RIDGEFIELD, CT — Much has been made of how the coronavirus lockdown permanently shuttered many restaurants, and is greatly diminishing the revenue prospects of those that have reopened. There’s been less conversation about what that meant for those one level up on the food chain, the farmers who sell the food to the restaurants.
Pre-pandemic, Horseshoe Farm, a 14-acre sustainable farm in Ridgefield, sold 80 percent of its harvest to local restaurants. When the owner, “Farmer Pete” Campbell, saw those kitchen lights flicker and go out, he knew his business would have to pivot to stay afloat.

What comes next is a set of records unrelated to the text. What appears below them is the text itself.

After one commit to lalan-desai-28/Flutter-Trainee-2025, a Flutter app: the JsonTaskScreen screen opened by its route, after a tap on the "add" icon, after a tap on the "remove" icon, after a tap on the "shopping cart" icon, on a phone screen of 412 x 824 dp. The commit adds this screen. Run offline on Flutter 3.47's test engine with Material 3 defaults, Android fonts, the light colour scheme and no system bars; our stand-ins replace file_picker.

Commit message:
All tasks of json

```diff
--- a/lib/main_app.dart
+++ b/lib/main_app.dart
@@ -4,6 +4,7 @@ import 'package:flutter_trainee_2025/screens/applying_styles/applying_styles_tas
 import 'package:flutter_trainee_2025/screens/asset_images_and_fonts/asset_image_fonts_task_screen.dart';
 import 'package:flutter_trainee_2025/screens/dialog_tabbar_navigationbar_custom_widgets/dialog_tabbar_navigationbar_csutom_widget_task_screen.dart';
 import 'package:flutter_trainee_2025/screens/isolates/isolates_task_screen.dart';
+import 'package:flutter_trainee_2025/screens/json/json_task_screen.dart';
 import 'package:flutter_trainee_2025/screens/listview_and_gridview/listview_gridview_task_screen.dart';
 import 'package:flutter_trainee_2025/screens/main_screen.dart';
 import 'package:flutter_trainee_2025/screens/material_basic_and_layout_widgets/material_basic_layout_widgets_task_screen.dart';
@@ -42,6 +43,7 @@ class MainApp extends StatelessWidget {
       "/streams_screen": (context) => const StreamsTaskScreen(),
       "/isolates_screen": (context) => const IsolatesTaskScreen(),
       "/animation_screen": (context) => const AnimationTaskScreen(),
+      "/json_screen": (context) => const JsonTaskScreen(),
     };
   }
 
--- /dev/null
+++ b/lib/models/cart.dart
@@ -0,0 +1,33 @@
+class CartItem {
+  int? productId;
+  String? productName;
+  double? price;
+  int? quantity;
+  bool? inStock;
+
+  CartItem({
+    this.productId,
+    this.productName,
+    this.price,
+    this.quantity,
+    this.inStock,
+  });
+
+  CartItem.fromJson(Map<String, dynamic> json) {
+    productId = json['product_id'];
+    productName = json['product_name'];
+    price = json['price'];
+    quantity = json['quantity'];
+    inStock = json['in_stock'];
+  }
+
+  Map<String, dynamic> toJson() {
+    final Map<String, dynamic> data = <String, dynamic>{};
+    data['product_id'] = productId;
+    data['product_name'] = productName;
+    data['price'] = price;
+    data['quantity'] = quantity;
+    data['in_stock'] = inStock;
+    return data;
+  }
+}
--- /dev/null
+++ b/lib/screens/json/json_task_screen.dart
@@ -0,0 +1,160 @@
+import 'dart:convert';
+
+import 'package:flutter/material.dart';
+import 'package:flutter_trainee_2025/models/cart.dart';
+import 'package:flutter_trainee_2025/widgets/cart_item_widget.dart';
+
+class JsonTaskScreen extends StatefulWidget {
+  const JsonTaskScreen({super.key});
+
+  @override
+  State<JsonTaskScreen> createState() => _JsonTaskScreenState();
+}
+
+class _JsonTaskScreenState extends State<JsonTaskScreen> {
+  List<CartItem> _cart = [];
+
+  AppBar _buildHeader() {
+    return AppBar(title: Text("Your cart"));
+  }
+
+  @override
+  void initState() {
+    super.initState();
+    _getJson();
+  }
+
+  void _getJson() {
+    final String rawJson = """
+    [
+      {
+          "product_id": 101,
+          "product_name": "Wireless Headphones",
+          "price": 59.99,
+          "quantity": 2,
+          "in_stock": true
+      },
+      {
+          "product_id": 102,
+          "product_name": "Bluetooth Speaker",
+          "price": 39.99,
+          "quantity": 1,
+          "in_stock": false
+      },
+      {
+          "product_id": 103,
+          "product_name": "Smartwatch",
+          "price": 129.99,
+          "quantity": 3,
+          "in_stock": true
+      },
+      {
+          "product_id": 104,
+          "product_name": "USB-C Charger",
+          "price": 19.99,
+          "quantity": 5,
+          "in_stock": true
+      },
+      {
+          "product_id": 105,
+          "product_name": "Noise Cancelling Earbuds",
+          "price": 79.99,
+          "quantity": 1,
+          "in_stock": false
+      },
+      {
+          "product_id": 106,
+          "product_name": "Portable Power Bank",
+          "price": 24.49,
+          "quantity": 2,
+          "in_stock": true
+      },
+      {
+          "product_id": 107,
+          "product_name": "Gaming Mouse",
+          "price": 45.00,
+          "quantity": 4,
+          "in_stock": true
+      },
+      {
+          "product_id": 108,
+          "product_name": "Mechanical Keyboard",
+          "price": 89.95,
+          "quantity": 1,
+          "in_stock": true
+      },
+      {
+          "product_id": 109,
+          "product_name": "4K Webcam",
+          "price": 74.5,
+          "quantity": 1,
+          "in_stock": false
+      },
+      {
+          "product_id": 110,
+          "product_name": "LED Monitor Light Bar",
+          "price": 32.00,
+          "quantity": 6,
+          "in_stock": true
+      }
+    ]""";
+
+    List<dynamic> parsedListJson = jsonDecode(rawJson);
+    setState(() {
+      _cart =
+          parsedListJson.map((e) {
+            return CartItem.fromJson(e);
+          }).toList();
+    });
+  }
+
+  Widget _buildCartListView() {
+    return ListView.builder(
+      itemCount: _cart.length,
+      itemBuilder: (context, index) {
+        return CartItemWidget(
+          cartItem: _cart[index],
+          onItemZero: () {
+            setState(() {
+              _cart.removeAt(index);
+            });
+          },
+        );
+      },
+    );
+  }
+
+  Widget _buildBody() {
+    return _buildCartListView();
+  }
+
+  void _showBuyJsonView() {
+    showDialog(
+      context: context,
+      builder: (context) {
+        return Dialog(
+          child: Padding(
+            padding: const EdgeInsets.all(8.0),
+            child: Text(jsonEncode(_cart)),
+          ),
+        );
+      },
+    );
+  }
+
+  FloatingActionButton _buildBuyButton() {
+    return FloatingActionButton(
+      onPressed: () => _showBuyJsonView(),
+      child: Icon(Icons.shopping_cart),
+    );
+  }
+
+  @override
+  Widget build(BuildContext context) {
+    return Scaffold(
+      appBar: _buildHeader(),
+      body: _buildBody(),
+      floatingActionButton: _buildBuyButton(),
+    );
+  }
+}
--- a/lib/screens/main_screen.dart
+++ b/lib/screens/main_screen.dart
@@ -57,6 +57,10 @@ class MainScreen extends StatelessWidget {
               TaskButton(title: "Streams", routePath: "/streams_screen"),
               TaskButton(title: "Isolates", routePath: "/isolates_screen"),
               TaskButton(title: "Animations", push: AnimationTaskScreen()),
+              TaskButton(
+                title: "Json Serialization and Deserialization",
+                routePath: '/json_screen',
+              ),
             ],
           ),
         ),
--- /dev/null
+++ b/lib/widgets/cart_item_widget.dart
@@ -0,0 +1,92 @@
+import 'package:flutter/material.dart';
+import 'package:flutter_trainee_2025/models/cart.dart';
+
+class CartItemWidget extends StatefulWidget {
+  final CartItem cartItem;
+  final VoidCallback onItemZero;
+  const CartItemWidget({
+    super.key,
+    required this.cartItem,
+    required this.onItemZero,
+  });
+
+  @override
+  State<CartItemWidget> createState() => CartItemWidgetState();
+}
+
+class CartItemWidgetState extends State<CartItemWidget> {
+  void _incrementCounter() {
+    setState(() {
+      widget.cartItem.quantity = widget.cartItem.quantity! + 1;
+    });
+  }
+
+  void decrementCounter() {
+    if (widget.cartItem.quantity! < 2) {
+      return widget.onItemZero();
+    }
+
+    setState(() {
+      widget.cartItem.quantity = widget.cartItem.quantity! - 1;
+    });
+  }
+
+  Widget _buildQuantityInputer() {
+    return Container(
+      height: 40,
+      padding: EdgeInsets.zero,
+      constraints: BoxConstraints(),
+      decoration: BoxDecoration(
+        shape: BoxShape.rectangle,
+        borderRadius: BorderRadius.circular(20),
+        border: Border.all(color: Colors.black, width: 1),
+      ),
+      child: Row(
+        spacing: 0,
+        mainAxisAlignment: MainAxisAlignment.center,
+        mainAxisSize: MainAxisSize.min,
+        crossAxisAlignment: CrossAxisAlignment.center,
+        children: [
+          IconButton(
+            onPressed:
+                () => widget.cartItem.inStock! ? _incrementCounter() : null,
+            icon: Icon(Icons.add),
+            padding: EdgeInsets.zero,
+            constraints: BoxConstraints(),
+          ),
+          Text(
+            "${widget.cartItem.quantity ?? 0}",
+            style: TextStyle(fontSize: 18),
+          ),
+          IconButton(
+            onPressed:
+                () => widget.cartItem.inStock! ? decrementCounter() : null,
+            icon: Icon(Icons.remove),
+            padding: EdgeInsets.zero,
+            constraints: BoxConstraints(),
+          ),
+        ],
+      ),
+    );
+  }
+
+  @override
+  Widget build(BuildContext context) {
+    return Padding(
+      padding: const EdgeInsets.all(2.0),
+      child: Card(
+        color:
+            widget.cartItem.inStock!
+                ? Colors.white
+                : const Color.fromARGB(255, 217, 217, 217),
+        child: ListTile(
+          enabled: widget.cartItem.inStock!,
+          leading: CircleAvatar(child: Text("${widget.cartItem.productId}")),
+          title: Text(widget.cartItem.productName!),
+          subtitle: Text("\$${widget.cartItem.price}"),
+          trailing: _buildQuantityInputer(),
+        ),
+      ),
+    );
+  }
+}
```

With restaurants no longer ringing his phone, Campbell decided to focus on his retail operation. During its five years in business, Horseshoe had always run a modest farm stand on weekends. But although the state allowed him to keep that “essential” food business open, getting enough COVID-skittish customers in to browse through each